Meanwhile, as the people approached the house where Peter was staying, God was preparing him for this meeting. While he was waiting for his lunch, he was praying on the roof of the house, when he saw a vision from God. This was of a sheet being lowered from heaven containing all sorts of unclean animals, (pigs, birds, snakes ...), which God told him to kill and eat. As a good Jew, Peter refused, as that would break the law of Moses. But God told him that he must not call things unclean which God had made clean. For emphasis, this vision was repeated three times. As Peter was wondering what this could mean, there was a knock at the door, and the Gentile men from Cornelius had arrived. Suddenly Peter understood the vision, invited them in (making himself unclean under the Jewish law), and went with them to the house of Cornelius (an unclean place under Jewish law), where he preached to his household. In the middle of his message, the Holy Spirit came upon the listening Gentiles, just as it had on the Jews on the Day of Pentecost, so Peter followed the clear direction of the Holy Spirit and had them baptised, recognising them as true fellow-believers.

However, when the apostles in Jerusalem heard about this, they called Peter back and critically questioned him about preaching to Gentiles. He repeated the story to them, clearly showing that this was directed by the Holy Spirit, and so how can they disagree with that?

Establishment of the church in Antioch (Acts 11)

As an important step in the spread of the Gospel, Luke describes the establishment of the first predominantly Gentile church, in Antioch. It was here that the believers were first called 'Christians', meaning 'little Christs', which was probably originally meant as a term of abuse. The apostles in Jerusalem sent Barnabas to see what was happening there, and he sent to Tarsus for Paul to come to Antioch too. A prophet called Agabus predicted that a severe famine would affect the area of Judea, so Paul and Barnabas were sent to Jerusalem with food and supplies for those suffering.
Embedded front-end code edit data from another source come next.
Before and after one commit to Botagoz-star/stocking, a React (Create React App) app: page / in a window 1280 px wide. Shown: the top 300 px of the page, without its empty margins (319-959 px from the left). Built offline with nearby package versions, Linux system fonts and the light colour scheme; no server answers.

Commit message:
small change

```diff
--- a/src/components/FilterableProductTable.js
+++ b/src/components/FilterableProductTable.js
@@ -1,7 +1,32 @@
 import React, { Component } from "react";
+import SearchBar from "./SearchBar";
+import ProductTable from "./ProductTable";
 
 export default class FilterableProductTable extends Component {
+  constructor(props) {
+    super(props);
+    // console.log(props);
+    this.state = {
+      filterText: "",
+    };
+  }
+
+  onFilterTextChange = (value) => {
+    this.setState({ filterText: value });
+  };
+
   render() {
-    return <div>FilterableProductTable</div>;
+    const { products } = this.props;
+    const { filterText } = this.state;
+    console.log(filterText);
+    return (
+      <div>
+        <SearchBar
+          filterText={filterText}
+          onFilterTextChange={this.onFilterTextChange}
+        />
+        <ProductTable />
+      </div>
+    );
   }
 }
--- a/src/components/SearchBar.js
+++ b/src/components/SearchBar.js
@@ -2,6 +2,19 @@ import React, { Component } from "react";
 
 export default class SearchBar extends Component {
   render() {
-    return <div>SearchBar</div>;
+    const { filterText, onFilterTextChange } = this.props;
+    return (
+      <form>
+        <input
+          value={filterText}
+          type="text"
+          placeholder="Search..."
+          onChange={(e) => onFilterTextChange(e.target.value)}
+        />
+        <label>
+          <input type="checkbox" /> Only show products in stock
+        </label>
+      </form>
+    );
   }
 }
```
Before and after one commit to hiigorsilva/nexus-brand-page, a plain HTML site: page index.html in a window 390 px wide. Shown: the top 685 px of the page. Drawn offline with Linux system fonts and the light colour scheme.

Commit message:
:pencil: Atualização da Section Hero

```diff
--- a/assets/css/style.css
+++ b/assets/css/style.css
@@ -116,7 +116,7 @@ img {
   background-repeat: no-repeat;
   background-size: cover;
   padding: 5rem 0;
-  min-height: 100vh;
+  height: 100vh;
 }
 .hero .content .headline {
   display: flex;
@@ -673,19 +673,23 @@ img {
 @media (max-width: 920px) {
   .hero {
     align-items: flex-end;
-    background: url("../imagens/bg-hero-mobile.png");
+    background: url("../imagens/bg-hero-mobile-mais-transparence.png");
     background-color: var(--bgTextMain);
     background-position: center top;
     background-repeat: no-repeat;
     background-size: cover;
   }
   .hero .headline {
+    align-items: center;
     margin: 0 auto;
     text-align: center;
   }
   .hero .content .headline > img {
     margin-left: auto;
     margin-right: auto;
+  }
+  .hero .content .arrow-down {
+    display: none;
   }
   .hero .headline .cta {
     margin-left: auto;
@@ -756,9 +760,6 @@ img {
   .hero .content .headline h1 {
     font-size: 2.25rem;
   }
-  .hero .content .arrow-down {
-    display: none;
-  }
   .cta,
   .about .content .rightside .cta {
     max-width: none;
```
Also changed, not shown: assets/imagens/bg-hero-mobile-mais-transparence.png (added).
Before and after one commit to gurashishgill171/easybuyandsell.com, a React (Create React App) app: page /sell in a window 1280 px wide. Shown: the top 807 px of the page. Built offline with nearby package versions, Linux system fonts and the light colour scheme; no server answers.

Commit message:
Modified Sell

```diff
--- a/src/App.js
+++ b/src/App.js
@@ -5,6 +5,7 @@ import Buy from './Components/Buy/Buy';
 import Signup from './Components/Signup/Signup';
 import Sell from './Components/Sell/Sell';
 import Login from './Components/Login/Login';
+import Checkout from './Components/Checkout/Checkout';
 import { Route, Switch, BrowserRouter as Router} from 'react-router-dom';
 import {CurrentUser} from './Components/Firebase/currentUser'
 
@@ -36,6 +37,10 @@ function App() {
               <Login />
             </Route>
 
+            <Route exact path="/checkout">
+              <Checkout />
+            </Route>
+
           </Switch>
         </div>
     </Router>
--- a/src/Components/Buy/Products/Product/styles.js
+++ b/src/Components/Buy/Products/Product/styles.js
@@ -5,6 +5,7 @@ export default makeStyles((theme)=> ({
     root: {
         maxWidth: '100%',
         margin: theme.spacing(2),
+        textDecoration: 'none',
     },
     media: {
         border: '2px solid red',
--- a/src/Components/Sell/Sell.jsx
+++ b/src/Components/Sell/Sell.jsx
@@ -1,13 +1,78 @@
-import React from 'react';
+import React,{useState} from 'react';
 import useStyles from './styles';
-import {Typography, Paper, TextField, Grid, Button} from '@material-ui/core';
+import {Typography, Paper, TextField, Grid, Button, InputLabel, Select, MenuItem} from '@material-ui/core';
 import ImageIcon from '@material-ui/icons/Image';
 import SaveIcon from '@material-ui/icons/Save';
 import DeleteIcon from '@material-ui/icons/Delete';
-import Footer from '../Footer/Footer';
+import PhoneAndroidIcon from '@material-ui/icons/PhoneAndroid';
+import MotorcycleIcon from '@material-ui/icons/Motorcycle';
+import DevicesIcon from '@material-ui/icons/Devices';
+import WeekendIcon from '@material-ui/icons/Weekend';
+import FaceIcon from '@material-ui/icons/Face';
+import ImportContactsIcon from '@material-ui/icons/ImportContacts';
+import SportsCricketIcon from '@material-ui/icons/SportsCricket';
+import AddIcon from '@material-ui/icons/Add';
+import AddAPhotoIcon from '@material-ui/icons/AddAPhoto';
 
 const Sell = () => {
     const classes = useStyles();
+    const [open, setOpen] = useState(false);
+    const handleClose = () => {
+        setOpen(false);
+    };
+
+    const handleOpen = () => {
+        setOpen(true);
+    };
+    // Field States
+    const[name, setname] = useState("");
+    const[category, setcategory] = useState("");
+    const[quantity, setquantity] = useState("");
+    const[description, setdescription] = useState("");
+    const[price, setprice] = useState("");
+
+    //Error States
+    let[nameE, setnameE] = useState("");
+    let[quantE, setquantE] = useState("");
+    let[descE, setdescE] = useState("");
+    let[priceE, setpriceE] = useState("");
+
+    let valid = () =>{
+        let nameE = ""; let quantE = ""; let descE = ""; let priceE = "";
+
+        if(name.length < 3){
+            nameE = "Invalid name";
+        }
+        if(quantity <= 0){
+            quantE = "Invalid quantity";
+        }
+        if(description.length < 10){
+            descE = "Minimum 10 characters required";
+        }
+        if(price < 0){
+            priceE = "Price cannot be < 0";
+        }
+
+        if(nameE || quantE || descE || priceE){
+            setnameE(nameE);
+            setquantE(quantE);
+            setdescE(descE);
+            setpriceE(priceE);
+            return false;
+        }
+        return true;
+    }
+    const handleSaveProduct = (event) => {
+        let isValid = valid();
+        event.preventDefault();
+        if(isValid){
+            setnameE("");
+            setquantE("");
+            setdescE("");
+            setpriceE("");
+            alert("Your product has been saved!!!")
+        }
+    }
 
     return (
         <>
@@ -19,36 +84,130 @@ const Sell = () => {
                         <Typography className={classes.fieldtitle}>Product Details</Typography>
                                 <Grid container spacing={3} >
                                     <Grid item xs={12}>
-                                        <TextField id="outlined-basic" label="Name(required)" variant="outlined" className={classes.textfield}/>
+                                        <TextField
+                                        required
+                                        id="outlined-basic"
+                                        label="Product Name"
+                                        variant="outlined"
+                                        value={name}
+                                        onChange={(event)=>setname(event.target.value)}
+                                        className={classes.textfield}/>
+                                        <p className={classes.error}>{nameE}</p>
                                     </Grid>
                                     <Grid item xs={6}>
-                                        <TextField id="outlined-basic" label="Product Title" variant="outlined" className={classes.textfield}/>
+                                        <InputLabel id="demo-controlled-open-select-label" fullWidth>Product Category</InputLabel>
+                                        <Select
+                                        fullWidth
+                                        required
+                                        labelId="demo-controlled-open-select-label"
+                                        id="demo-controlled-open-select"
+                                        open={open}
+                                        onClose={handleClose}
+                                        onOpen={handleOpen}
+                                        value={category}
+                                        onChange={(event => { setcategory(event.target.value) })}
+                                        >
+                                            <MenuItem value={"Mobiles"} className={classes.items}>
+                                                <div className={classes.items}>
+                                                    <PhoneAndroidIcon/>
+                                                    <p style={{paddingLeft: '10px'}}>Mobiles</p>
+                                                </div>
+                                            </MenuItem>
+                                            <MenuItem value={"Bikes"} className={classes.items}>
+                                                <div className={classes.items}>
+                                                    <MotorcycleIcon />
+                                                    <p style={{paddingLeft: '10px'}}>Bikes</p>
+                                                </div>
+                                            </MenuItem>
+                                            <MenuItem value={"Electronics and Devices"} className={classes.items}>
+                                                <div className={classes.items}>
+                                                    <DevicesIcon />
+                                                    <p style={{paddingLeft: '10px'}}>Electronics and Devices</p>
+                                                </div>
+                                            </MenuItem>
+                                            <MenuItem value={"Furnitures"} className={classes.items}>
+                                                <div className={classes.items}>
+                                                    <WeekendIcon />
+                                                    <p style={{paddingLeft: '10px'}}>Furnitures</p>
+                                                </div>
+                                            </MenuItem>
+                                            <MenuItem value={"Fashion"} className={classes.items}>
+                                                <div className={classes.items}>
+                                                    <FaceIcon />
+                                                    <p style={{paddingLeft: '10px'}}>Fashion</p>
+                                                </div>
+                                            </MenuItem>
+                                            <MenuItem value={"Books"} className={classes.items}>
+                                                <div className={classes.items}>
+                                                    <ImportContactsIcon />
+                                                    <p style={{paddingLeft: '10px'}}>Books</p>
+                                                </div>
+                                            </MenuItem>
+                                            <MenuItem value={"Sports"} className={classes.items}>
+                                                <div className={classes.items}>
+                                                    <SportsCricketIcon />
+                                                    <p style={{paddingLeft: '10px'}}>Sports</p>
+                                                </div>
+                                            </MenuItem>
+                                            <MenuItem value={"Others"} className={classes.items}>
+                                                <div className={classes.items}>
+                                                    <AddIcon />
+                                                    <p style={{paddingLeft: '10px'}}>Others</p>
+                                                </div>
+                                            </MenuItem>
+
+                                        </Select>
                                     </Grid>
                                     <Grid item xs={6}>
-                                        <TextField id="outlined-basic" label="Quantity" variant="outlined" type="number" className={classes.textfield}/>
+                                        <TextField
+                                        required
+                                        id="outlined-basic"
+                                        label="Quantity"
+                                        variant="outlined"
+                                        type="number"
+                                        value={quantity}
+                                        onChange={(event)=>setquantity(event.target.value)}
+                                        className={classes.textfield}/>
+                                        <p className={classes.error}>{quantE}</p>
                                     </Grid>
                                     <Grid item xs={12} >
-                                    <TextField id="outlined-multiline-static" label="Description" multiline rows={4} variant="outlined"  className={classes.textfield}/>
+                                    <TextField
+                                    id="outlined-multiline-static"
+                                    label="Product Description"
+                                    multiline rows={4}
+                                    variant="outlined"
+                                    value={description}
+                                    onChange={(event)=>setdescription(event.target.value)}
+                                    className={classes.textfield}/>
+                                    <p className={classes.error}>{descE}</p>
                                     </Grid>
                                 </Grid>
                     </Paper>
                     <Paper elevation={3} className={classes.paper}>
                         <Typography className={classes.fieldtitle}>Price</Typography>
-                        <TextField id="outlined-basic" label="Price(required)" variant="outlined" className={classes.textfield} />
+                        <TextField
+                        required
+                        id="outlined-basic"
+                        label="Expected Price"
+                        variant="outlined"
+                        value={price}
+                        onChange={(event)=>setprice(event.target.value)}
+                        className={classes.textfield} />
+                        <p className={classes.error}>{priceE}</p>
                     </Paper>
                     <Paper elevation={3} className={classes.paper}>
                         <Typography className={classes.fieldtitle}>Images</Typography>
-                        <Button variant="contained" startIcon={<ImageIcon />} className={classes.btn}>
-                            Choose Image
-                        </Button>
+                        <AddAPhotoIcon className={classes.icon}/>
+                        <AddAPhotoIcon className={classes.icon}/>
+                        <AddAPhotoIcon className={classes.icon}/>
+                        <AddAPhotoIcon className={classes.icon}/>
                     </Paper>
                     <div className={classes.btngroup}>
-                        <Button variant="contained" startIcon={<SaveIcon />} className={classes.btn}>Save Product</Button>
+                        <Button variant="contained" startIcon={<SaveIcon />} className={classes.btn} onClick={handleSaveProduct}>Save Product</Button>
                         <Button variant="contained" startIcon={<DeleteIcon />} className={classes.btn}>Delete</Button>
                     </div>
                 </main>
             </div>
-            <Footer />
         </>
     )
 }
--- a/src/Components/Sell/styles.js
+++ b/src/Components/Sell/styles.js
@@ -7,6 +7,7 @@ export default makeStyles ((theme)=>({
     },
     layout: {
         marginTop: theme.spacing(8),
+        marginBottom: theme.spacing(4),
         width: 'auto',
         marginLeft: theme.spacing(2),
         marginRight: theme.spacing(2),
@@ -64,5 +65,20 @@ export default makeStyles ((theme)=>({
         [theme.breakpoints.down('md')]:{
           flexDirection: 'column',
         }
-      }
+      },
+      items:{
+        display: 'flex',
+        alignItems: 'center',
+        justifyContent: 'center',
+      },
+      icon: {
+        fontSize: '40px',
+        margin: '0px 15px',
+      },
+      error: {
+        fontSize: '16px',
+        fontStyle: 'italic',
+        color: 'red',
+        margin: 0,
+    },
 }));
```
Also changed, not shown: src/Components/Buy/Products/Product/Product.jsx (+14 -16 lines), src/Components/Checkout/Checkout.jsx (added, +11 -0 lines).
Peter's release and death of Herod Agrippa I (Acts 12)

Around this time, there was a short persecution by Herod Agrippa I, who had James, the brother of John beheaded. Because this pleased the Jews, he imprisoned Peter, who presumably would have suffered the same fate, had he not been miraculously released by an angel. One of the more amusing stories in the Bible is when church was praying for his release, but did not believe it when the servant girl told them that he was waiting outside the door for them to let him in.

Luke also describes the death of Agrippa, when he was wearing his royal clothes, and people called him a god. Because he did not give glory to God, he was struck down and died. The Jewish historian Josephus also describes Agrippa's death in his History of the Jews (Ant. 19:8:2). In this he described how Agrippa wore spectacular silver clothes which dramatically reflected the light from the sun, so the people declared him to be a god.

Also available:

1: Life and Ministry of Jesus 2: Birth of the church
3: Paul's Missionary Journeys 4: Paul's Imprisonment
5: John and the Later New Testament